#### Requirement
Scan the records below and copy every line that contains the string "checks".

==================================================

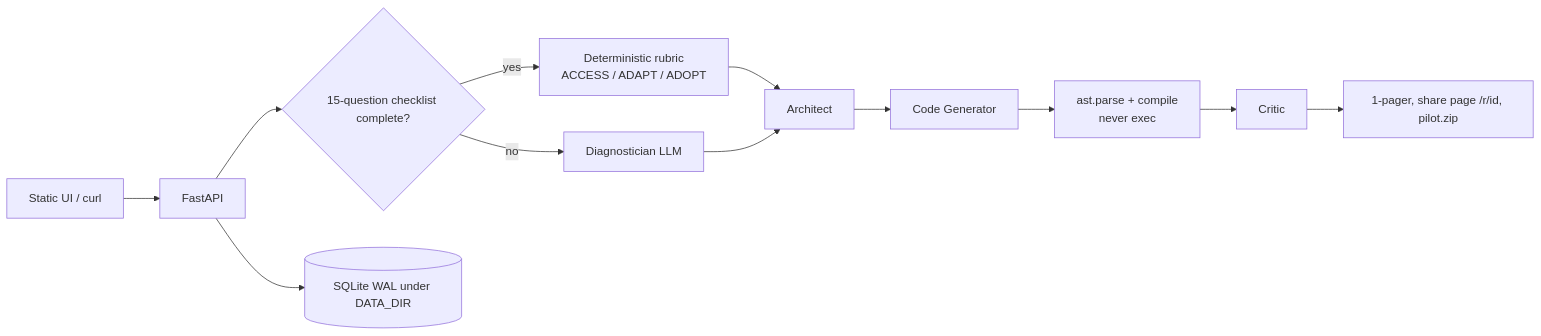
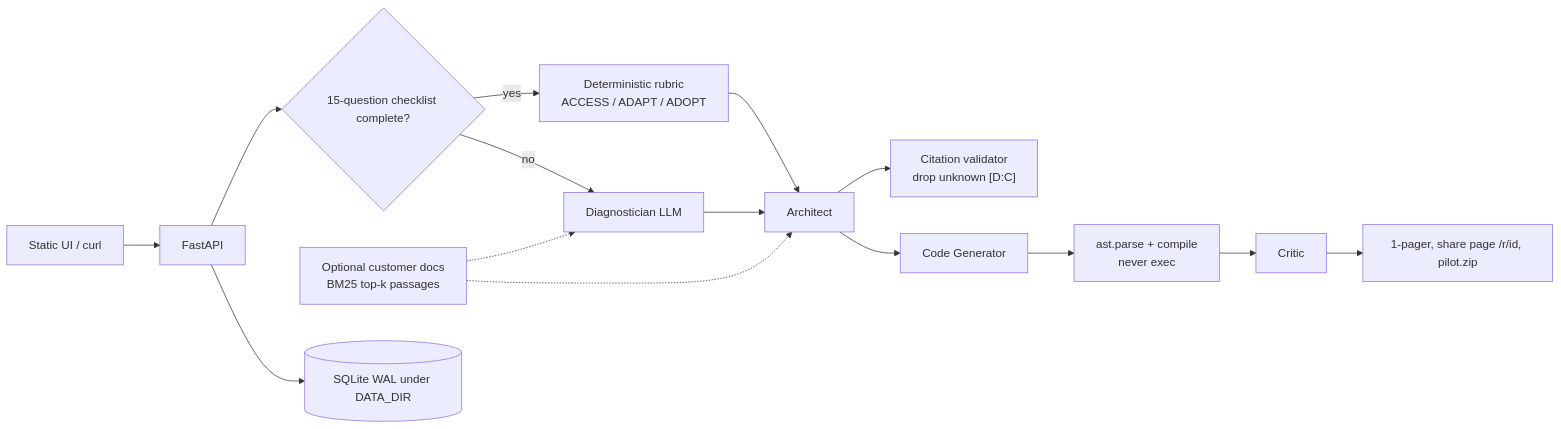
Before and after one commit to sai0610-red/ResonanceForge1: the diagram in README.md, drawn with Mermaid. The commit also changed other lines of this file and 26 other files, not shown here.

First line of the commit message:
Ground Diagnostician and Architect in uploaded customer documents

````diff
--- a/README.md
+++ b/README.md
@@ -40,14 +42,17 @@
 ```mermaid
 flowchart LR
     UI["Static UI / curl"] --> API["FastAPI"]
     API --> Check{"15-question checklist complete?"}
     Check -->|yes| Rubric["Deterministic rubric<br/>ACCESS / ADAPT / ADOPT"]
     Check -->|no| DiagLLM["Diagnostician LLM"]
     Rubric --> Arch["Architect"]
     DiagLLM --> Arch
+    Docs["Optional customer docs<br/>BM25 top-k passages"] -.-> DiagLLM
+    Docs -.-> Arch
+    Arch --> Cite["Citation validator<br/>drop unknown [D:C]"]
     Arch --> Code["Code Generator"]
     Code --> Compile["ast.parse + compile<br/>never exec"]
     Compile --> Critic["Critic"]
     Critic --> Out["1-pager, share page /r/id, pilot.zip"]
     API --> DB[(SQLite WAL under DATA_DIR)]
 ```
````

==================================================

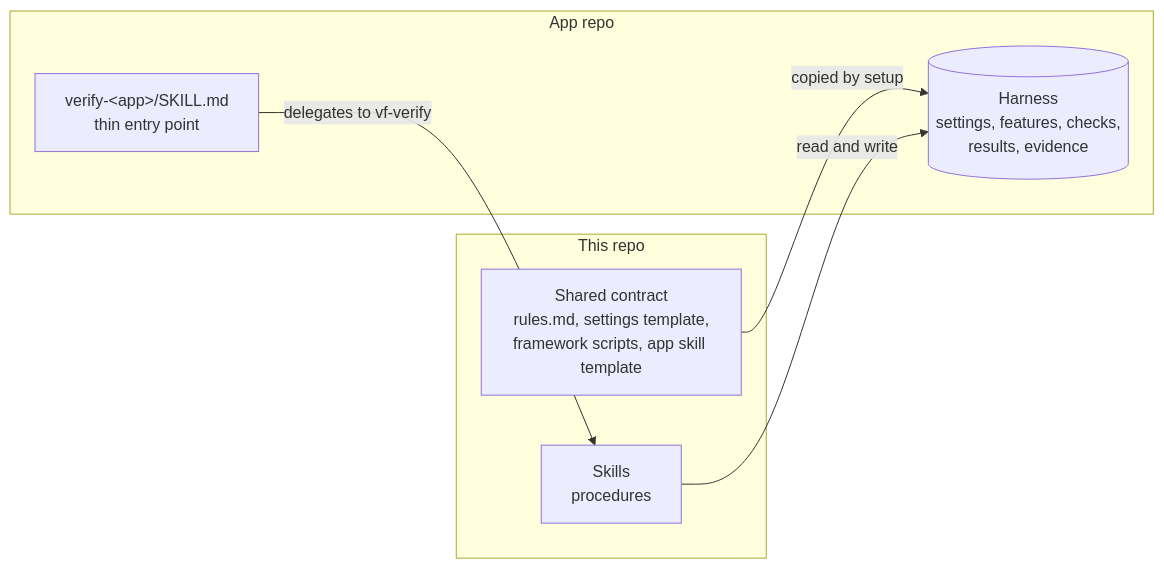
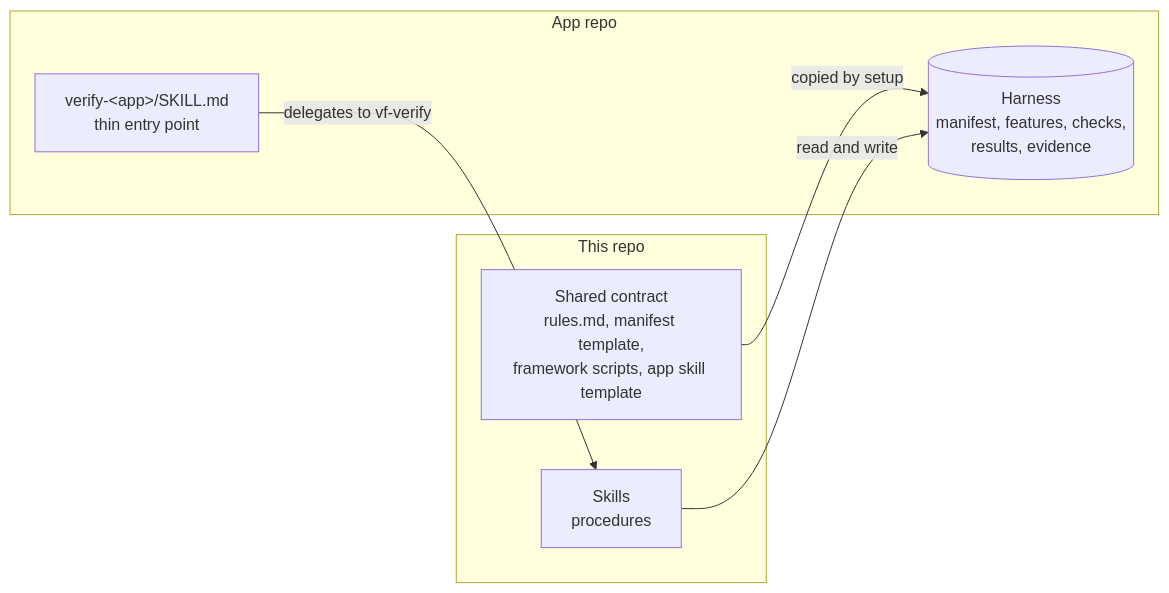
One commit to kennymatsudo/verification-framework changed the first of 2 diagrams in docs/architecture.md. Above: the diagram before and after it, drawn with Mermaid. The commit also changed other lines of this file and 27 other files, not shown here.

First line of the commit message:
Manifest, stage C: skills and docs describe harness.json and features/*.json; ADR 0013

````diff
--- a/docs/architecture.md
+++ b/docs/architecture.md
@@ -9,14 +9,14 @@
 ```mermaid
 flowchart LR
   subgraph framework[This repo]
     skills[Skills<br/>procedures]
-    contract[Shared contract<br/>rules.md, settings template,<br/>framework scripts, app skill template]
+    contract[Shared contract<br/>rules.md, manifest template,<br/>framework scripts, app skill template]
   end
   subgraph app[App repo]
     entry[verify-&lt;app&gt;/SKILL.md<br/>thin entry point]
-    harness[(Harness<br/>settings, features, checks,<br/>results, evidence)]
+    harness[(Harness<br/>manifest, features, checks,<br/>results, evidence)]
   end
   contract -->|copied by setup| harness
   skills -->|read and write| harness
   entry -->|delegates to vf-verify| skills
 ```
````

==================================================

#### Finished task
-    harness[(Harness<br/>settings, features, checks,<br/>results, evidence)]
+    harness[(Harness<br/>manifest, features, checks,<br/>results, evidence)]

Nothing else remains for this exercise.